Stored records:
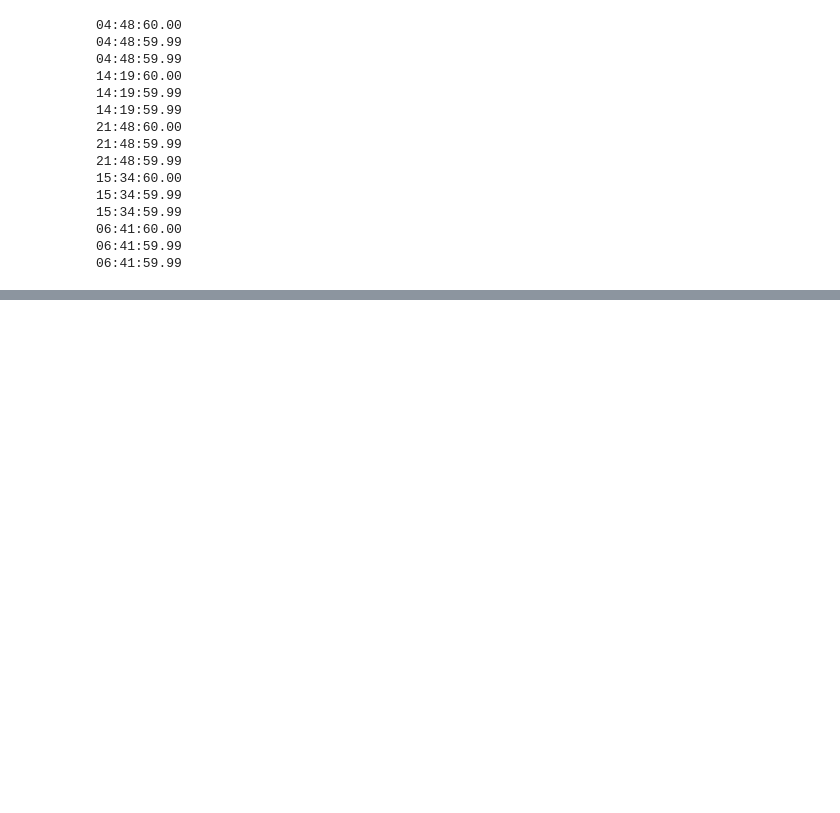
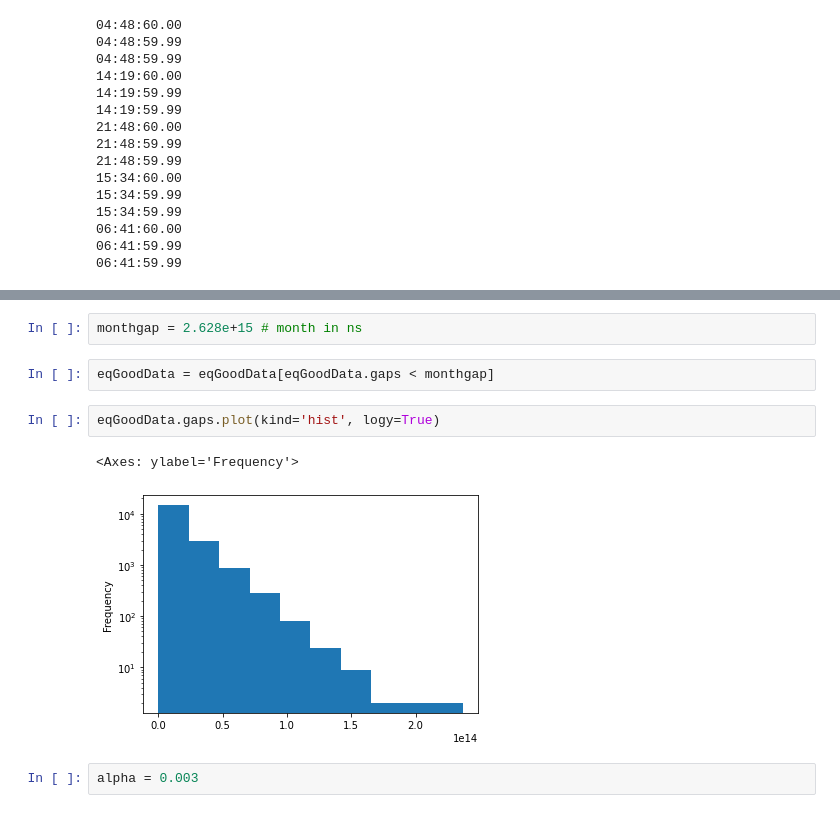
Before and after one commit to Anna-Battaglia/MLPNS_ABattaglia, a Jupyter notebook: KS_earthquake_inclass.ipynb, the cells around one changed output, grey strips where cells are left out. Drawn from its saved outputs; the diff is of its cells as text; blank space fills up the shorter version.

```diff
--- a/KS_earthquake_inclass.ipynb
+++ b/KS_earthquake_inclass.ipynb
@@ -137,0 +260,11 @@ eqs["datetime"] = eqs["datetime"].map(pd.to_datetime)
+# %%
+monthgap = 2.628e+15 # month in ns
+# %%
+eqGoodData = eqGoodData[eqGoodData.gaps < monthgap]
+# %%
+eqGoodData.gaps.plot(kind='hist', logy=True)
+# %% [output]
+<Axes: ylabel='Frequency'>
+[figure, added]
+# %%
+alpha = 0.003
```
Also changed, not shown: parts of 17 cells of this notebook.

...

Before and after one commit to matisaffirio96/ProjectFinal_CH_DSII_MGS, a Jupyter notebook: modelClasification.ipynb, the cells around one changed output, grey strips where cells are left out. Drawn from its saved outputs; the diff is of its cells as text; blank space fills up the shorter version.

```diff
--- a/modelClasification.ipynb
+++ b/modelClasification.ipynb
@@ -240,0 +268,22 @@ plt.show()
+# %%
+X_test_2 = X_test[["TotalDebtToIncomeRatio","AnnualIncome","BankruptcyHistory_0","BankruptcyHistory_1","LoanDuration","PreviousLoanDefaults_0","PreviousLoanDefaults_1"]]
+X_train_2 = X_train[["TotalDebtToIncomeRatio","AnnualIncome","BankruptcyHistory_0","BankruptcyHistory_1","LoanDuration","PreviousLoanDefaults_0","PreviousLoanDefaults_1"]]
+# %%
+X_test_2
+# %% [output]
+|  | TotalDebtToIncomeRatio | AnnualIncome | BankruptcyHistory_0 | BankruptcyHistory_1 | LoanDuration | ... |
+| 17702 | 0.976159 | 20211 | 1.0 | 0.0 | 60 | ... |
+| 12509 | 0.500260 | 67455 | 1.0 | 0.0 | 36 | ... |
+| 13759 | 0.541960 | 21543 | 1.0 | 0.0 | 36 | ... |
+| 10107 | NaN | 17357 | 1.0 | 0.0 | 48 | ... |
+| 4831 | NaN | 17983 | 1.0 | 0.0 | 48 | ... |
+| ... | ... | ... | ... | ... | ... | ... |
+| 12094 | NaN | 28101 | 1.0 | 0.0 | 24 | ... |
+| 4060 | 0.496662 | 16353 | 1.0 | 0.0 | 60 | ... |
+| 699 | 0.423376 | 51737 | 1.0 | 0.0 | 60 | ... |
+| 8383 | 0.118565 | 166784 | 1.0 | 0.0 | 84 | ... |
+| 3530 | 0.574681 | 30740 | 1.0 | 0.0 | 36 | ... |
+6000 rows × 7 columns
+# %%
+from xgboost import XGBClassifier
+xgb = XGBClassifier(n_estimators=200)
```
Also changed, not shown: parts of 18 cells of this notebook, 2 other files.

Action item - Your response should be the lines of the entries above that include the string "shown".

Solution for this exercise -
Also changed, not shown: parts of 17 cells of this notebook.
Also changed, not shown: parts of 18 cells of this notebook, 2 other files.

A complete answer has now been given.